TASK DIRECTIONS »
Reading the listing that follows, count the lines where "html" appears, and answer with only that count.

ENTRIES SUPPLIED »

>>>>

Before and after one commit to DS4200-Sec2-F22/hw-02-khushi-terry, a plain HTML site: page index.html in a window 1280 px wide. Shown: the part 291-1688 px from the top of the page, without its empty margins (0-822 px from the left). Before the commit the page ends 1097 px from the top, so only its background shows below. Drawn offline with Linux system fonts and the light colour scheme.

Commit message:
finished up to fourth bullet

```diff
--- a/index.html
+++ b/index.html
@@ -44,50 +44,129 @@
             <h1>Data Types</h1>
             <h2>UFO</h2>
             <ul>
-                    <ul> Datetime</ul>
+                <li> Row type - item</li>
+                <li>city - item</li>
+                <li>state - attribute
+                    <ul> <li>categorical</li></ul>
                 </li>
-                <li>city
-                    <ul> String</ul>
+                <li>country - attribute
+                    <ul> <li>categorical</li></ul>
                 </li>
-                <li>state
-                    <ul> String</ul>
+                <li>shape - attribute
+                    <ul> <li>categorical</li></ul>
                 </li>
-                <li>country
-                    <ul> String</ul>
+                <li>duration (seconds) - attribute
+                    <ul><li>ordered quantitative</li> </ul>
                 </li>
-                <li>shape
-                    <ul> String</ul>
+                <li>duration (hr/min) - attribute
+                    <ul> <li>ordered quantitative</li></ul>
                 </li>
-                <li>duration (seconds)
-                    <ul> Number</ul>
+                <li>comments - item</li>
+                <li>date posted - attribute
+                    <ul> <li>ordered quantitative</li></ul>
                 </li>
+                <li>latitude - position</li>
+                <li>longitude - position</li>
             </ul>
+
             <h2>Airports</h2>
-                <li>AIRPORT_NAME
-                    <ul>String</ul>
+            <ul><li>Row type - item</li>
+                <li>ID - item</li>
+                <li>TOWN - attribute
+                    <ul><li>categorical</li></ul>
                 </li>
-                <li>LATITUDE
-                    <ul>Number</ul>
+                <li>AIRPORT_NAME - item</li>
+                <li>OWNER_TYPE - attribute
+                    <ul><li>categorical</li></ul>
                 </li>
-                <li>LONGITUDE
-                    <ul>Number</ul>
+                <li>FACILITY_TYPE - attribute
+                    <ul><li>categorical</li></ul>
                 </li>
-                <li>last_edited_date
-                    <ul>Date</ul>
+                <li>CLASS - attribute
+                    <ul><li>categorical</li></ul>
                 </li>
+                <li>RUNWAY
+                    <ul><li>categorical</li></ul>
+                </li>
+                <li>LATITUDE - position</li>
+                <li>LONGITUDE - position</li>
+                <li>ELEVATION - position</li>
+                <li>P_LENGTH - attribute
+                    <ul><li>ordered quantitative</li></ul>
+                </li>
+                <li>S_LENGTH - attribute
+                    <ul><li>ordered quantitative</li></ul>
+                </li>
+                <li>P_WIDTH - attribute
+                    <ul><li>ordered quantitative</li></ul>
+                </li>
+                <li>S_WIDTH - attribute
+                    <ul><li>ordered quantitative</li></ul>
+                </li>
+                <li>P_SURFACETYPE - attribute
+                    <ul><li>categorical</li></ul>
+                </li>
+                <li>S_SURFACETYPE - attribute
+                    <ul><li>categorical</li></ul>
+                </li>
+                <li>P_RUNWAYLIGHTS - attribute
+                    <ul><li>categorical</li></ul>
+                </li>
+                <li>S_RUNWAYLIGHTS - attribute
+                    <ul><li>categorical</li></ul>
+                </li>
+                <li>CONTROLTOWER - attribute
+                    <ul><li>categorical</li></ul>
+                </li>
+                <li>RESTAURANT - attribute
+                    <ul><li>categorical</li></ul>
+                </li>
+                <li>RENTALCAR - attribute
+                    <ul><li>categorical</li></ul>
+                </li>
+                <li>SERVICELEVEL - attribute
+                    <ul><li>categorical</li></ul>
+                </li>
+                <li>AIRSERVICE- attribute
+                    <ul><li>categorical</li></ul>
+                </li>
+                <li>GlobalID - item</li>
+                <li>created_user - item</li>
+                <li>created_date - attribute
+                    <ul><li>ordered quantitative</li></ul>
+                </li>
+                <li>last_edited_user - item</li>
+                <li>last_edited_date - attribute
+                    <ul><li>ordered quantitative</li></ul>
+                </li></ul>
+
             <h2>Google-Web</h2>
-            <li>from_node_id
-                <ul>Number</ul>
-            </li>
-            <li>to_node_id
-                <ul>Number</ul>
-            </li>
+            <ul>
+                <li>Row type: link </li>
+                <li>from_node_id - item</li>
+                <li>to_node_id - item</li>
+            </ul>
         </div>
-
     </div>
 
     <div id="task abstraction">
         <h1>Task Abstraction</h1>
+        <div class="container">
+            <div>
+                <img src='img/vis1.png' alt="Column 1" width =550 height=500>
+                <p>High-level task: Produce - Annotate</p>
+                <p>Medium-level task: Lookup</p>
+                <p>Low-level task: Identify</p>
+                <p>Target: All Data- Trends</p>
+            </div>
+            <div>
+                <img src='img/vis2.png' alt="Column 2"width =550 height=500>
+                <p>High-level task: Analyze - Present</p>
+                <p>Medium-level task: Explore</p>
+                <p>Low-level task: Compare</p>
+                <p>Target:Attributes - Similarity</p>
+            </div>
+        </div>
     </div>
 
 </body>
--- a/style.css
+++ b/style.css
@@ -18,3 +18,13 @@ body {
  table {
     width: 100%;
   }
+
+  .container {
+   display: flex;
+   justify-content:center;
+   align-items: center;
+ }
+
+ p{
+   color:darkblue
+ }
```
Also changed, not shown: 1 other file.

<<<<

RESPONSE TO THE TASK »
3